So, here's a recap of what happened with my experiment in Standards Based Grading. Here's my idealistic, no-points system I started with in the fall of 2012.
There were a lot of problems with it. I had just started my graduate program, and combining the workload of redesigning how I teach and assess with the graduate workload was a bad idea. It took me a loooong time to write up meaningful feedback about what went wrong and what went right for each student. My students, despite the feedback I was writing up and the general rubric, had no idea what the difference between a "proficient" and an "advanced". They wanted me to spell it out for each topic, and I struggled to figure out a way to do that without just telling them the answers to everything. Adding the general, "I'm looking for you to pull together all of the ideas about this topic and use them and express them in a concise and mathematical way," was not an illuminating statement for them.
Most of my students were really unhappy about this grading system. They didn't want to be guinea pigs, they didn't want it to jeopardize their chances for college, they didn't think it was fair. Near the end of the semester, my director and our college counselor joined me in the classroom and ran a discussion with the students to let them say what they needed to say.

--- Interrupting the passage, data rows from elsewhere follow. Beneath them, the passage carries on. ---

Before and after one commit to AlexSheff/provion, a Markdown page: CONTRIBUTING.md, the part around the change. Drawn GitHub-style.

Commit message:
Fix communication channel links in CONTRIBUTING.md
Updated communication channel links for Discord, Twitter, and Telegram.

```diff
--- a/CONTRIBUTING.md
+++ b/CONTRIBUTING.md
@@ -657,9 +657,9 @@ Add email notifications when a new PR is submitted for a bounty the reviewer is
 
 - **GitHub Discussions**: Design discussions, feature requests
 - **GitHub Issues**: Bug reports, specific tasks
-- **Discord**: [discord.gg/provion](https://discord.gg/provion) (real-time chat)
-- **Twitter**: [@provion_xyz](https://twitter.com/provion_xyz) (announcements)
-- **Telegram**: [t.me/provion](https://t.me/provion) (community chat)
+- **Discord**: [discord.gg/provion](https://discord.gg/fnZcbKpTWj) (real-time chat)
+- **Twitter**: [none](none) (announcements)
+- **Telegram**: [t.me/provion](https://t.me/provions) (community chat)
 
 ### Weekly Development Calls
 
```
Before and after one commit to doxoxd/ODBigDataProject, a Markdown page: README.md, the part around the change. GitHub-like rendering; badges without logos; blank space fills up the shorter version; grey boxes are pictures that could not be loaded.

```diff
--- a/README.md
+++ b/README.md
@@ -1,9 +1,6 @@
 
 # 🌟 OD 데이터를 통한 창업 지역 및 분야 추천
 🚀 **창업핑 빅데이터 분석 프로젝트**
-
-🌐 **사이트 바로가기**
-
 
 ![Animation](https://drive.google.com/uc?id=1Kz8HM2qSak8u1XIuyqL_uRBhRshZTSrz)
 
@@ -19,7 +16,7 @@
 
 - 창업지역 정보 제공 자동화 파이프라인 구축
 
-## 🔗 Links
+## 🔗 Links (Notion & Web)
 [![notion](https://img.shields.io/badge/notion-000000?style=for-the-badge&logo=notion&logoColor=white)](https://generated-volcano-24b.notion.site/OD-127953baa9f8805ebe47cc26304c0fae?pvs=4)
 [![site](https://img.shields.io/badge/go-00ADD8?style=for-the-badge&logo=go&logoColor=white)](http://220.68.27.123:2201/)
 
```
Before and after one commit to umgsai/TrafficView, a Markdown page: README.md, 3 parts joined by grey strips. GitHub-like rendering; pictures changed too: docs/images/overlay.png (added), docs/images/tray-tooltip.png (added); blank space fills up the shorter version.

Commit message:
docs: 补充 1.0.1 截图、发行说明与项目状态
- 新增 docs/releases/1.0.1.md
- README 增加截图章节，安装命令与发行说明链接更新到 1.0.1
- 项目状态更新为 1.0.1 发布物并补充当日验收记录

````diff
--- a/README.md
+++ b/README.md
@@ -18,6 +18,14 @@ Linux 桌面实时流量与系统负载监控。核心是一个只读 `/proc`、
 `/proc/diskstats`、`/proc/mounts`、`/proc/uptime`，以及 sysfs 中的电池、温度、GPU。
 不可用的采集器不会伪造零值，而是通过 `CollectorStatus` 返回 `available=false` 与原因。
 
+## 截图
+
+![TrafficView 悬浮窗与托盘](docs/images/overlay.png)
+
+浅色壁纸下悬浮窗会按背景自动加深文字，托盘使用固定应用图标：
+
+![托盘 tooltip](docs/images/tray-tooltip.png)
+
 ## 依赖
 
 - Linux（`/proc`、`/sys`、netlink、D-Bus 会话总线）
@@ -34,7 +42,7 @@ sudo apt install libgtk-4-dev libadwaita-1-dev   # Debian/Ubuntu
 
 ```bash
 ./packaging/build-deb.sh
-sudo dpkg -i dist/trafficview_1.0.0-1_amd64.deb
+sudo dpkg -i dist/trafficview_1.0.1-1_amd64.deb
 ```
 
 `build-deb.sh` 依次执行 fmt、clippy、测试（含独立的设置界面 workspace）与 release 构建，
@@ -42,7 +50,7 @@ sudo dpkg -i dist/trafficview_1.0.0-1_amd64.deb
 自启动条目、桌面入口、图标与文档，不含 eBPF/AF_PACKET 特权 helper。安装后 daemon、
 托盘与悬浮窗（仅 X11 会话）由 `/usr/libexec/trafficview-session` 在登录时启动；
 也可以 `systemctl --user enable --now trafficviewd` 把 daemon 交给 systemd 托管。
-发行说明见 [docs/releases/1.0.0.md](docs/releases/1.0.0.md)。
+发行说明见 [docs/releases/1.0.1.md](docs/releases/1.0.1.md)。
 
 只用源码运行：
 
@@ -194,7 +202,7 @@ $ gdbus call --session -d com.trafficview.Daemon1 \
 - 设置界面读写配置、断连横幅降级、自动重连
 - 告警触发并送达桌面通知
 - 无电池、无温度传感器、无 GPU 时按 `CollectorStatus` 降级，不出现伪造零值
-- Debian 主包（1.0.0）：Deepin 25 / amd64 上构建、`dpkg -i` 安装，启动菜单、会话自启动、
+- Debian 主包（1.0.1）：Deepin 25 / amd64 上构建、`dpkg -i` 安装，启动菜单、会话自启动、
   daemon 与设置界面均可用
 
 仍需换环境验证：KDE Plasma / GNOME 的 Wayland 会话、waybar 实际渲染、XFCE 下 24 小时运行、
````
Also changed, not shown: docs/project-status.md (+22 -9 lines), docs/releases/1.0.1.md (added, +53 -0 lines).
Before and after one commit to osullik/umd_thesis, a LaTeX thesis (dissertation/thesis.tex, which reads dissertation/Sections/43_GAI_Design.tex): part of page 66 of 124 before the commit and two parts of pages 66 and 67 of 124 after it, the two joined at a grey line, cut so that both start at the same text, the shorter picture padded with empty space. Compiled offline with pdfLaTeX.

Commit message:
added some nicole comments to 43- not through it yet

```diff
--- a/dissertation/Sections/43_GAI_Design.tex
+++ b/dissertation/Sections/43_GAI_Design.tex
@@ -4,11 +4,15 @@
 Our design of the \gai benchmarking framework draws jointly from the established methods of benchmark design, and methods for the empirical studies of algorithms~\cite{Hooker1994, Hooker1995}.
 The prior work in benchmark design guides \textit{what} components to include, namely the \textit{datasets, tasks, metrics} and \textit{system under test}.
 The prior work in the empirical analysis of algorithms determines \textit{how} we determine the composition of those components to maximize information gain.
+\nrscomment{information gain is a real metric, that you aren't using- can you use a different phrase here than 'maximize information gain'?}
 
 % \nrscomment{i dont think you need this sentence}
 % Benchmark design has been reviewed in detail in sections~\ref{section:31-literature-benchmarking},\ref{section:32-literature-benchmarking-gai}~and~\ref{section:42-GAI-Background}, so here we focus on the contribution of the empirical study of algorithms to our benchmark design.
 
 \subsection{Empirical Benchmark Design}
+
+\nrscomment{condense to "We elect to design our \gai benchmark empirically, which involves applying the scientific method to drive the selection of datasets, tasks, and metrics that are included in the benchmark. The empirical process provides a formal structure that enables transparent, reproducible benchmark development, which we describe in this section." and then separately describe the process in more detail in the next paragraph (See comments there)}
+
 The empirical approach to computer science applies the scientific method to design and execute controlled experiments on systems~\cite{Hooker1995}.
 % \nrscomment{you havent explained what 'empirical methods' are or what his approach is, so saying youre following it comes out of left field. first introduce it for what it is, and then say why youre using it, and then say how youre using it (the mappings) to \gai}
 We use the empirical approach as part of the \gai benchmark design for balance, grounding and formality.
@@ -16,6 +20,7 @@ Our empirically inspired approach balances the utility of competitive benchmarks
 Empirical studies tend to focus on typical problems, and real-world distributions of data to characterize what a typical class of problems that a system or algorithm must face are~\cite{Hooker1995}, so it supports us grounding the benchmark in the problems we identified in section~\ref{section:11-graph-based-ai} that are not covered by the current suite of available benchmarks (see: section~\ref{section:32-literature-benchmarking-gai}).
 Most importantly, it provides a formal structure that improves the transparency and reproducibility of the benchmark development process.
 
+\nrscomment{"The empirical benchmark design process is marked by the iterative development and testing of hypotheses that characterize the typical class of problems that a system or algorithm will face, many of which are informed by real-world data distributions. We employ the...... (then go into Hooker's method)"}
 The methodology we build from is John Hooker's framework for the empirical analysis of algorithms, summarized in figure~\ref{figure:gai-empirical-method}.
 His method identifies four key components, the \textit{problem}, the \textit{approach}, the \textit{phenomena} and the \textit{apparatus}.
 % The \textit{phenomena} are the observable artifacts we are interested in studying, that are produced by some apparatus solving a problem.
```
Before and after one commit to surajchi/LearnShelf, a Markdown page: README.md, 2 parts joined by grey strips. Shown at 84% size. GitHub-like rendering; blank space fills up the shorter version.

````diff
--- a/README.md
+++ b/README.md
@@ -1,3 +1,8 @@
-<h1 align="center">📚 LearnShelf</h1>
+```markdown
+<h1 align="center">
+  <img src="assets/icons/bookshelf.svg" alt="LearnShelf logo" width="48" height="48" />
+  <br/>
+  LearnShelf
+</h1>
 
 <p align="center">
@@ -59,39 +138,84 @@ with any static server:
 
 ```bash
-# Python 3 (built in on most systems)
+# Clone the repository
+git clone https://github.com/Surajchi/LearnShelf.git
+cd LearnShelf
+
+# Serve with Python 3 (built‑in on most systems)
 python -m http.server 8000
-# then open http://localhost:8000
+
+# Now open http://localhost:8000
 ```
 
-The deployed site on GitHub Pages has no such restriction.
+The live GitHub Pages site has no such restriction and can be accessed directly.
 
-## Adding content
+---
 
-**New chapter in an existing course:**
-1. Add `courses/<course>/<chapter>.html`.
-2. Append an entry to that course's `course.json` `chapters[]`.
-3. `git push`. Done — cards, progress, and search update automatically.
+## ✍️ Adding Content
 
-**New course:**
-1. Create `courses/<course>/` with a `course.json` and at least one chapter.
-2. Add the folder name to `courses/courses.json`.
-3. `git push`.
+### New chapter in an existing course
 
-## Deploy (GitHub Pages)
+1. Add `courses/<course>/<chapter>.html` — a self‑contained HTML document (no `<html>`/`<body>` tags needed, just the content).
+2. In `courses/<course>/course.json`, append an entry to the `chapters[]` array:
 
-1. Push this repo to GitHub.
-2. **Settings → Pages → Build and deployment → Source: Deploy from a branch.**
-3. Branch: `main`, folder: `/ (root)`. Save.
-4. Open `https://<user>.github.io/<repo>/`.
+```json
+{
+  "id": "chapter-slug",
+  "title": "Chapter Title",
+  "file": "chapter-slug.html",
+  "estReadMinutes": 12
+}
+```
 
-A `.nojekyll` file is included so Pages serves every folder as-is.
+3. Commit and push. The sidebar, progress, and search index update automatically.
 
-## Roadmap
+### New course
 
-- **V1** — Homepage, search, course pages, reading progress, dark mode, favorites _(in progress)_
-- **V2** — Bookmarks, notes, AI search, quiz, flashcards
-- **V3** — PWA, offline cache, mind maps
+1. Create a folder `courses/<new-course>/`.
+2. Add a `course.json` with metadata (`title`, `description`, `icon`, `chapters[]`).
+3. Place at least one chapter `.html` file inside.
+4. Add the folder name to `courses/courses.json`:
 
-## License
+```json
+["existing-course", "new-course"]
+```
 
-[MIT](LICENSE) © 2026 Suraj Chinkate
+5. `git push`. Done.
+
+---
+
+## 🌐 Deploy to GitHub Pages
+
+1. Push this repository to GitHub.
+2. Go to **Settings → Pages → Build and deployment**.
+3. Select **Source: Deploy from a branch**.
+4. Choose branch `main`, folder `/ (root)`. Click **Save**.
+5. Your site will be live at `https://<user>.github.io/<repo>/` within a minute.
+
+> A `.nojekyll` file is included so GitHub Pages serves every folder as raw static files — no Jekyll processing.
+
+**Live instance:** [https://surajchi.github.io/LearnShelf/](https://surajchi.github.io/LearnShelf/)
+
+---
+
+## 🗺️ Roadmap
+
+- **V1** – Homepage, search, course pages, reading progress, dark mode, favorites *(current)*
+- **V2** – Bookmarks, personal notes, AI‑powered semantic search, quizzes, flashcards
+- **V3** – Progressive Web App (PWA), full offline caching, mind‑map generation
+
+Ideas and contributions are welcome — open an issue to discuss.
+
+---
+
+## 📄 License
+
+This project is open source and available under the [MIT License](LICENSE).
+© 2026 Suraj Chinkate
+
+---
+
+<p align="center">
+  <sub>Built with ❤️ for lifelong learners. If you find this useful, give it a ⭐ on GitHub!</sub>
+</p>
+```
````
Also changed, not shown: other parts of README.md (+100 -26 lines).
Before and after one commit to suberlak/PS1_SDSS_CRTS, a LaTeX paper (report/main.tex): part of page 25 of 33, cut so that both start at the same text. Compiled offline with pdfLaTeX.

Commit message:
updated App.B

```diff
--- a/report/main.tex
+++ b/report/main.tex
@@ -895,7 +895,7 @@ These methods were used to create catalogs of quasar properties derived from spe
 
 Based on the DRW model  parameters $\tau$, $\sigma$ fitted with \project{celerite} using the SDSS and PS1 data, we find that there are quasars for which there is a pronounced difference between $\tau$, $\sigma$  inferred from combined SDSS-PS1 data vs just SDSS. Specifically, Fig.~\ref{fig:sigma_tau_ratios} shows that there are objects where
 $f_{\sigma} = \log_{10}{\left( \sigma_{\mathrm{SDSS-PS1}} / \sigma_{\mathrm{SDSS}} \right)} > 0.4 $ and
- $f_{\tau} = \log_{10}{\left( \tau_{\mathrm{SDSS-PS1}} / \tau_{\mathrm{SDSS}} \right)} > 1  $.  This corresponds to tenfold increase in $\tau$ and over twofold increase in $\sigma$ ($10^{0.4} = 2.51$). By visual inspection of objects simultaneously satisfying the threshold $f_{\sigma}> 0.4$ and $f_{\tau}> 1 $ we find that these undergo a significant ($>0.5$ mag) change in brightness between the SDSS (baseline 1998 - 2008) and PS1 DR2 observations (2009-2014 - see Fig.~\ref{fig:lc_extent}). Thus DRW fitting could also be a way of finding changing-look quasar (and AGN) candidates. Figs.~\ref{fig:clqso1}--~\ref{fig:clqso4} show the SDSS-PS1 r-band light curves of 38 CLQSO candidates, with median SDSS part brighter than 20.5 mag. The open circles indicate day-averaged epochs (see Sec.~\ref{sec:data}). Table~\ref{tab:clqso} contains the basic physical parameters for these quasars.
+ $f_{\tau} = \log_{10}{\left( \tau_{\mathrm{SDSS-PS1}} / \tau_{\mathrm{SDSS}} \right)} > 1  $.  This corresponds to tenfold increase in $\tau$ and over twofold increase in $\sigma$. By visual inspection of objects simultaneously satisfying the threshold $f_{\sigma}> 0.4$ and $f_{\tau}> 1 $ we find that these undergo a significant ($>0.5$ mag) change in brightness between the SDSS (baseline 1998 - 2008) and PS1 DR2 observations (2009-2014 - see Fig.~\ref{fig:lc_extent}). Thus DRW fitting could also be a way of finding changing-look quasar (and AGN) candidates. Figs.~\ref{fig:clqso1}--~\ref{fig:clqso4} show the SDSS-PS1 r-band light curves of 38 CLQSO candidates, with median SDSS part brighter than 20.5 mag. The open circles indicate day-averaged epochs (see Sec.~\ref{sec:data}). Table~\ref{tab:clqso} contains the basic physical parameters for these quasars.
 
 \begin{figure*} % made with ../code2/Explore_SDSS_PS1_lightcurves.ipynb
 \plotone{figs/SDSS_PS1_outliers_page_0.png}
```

I stayed (mostly) silent, and took notes on what they were saying. Here's a summary of the major points:
- Ease into it – start with younger students, not seniors!
- HW optional a bad idea… it won’t get done, despite the best intentions. Grade it.
- Need more help determining what each level of work looks like
- Are they being graded against a standard or other students’ work?
- Scaffold communicating what they understand
- Don’t like grade fluctuations, want some stability to count on.
- Different from previous courses – getting the answer isn't the focus anymore.
- Oral assessments are a great idea
The open discussion helped adjust the mood of the classroom, and I tried to implement some of those suggestions in our last few weeks of class, but they knew that I wouldn't change the whole system for just a few weeks.
But I certainly did for the next semester, Spring 2013 (we're on a 4x4 block schedule, so I had new classes). I was exhausted from trying to keep up with the workload of my system and looking to both ease up on how much work it was and how much complaining I got. So I gave up the "no points" idea and my 5 levels of achievement. Instead, I would take my assessments, figure out how many points there were for each skill in each problem and total them up. I didn't use a fixed 5 or 10 points for skills. It made it easier to grade, and for students to see what points they didn't earn. I was still writing comments for them, but they weren't quite as involved. The downside was that each time we reassessed a skill as a class, the base number of points changed. That made it a little harder to look at the scores as a quick reference for growth or decay over time.
I was going to say that another downside was a return to a fixation on getting points, but given how much trouble the previous class gave me over "Why isn't this advanced? See I had this thing that SHE wrote about..." I'm not sure there really was a change in mindset. Just a change in terminology.
I'm not really sure if what I'm doing counts as SBG anymore, since I'm using points again, but I kept the aspects that focused on growth over time and communicating what skills need to be worked on, so I'm going to call it an SBG-hybrid. I feel guilty from time to time when colleagues still refer to what I do as SBG, but this post by Frank Noschese eases that a bit.